New customer: “Where do we define the people on the team?”

VersionOne Expert: “Well, you don’t have to.”

New customer: Odd pause while displaying a quizzical look. Followed by, “…What do you mean?”

The above scenario plays out every so often with our customer-facing product experts. How can you have an agile development team without administering who is on the team? It’s a natural enough question especially for those who spend more time than they’d like in a world of administrivia (“any time at all” is often sufficient to place one into that category).

When designing the Teams feature, we made a conscious effort to minimize the amount of administration needed. What helps in understanding it is a slight change in the mental model.

When you think of the VersionOne Teams feature, think of it as…a team room.

Team Room Door

Team Room

To create a Team, an administrator just defines the name of the room. That’s all they have to do.

Whoever doles out the backlog (typically product owners, scrum masters or team members) can then put backlog for the team into that room. Team members walk into the room (by setting the Team filter on their tracking page) to view, estimate, schedule, sign up for and work on that backlog. That’s all they have to do.

Stakeholders can see what’s going on in the room by setting the Team filter on their report. That’s all they have to do.

The system doesn’t act like a corporate hall monitor shouting, “Mr. Lee, you need to be in the Bluebird room right now“. Mr. Lee knows he’s part of the Bluebird Team and just goes on in to the Bluebird Team room to work with his team. Heck, with the way the system works, Mr. Lee only needs to specify that he’s a Bluebird once and the system will automatically guide him back to the Bluebird room whenever he’s ready to work.

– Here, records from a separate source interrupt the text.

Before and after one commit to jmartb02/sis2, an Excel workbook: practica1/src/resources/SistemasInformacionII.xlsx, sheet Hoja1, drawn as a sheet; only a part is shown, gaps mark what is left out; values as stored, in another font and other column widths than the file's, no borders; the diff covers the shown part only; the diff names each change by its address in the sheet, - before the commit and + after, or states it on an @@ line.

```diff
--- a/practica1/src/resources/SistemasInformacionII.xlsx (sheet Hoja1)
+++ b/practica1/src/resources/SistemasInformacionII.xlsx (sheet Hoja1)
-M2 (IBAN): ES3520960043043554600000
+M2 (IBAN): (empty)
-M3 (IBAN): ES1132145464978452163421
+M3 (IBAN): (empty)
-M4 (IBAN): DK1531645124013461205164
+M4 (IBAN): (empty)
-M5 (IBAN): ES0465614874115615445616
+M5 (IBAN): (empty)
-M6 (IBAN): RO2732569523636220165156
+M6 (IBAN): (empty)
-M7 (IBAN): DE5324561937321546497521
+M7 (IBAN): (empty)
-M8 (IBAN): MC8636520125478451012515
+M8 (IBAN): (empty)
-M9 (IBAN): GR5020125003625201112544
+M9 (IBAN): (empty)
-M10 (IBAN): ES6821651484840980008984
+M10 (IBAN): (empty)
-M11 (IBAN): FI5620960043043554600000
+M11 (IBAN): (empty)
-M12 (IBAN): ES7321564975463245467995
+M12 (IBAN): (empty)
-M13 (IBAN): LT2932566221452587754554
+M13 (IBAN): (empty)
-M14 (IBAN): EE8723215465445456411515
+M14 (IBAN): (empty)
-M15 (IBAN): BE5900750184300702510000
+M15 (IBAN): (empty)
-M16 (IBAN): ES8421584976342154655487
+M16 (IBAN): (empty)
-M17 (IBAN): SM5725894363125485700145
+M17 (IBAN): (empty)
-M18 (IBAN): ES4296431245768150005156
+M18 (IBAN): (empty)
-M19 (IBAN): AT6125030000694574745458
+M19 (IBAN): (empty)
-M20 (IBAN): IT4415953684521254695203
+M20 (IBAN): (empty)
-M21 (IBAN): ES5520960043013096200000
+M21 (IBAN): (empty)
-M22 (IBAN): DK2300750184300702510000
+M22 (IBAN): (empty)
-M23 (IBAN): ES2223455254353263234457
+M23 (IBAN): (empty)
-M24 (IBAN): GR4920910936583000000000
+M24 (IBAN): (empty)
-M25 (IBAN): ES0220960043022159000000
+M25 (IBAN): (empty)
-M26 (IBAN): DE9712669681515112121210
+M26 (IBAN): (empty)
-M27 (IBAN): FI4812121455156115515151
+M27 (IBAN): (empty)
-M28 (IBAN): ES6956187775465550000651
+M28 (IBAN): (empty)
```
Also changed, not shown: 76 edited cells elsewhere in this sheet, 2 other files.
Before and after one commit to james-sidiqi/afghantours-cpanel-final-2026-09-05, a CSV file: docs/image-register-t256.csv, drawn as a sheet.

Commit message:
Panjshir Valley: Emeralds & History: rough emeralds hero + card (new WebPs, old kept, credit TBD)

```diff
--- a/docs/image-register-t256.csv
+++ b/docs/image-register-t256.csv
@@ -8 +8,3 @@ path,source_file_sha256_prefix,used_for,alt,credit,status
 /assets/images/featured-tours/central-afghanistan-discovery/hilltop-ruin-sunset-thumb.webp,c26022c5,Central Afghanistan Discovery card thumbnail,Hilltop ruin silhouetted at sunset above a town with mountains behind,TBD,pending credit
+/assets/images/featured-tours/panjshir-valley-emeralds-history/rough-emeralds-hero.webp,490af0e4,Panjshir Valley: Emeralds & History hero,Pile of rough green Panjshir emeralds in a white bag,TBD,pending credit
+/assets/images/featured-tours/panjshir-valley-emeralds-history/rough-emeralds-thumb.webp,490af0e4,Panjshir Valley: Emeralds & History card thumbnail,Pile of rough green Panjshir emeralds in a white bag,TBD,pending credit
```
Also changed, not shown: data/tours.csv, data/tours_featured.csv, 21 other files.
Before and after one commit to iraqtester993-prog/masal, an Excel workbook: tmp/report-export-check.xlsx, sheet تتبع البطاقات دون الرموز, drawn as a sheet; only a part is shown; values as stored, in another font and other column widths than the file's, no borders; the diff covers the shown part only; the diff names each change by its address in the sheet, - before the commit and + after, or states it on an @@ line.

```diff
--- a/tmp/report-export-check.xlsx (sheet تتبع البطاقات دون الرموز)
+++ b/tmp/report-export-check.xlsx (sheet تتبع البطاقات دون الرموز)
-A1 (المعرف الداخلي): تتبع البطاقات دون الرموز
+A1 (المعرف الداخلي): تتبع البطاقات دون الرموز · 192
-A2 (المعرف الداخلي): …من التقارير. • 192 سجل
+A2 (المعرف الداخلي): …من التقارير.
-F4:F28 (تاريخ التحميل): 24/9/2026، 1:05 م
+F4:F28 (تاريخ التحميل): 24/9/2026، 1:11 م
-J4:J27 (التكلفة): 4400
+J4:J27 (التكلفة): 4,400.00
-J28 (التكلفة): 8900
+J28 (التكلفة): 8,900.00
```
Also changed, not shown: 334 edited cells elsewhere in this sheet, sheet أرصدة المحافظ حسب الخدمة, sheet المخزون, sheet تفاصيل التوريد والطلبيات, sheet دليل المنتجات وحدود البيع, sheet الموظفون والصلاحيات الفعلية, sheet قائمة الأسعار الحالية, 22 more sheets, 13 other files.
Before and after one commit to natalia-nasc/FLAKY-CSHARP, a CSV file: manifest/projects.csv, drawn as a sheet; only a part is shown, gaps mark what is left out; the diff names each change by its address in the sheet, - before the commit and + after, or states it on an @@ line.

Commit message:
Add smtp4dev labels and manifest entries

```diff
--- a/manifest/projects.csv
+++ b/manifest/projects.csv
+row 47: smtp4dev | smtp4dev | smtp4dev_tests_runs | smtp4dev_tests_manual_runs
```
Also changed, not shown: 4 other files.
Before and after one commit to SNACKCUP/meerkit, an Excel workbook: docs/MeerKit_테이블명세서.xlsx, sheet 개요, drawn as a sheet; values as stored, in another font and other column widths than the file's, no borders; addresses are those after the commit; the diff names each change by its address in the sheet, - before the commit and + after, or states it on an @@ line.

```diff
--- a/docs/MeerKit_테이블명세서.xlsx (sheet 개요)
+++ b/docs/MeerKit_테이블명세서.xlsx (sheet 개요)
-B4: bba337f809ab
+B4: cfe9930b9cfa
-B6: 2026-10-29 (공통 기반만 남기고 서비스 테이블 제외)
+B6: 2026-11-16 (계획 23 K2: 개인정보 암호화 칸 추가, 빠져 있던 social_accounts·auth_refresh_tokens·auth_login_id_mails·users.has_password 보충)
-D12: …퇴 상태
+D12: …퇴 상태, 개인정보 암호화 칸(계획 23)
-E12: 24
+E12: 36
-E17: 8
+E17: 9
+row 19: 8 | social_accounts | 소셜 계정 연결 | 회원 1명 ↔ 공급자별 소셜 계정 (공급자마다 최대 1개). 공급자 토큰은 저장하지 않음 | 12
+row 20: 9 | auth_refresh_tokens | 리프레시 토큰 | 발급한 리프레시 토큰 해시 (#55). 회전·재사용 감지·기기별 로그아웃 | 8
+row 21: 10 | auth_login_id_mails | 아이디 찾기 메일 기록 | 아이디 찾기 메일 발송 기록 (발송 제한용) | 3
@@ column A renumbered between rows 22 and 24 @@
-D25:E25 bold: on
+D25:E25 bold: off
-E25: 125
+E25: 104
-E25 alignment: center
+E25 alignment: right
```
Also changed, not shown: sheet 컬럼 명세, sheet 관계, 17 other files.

The Agile team’s final score: Getting Things Done 1, Administrivia 0.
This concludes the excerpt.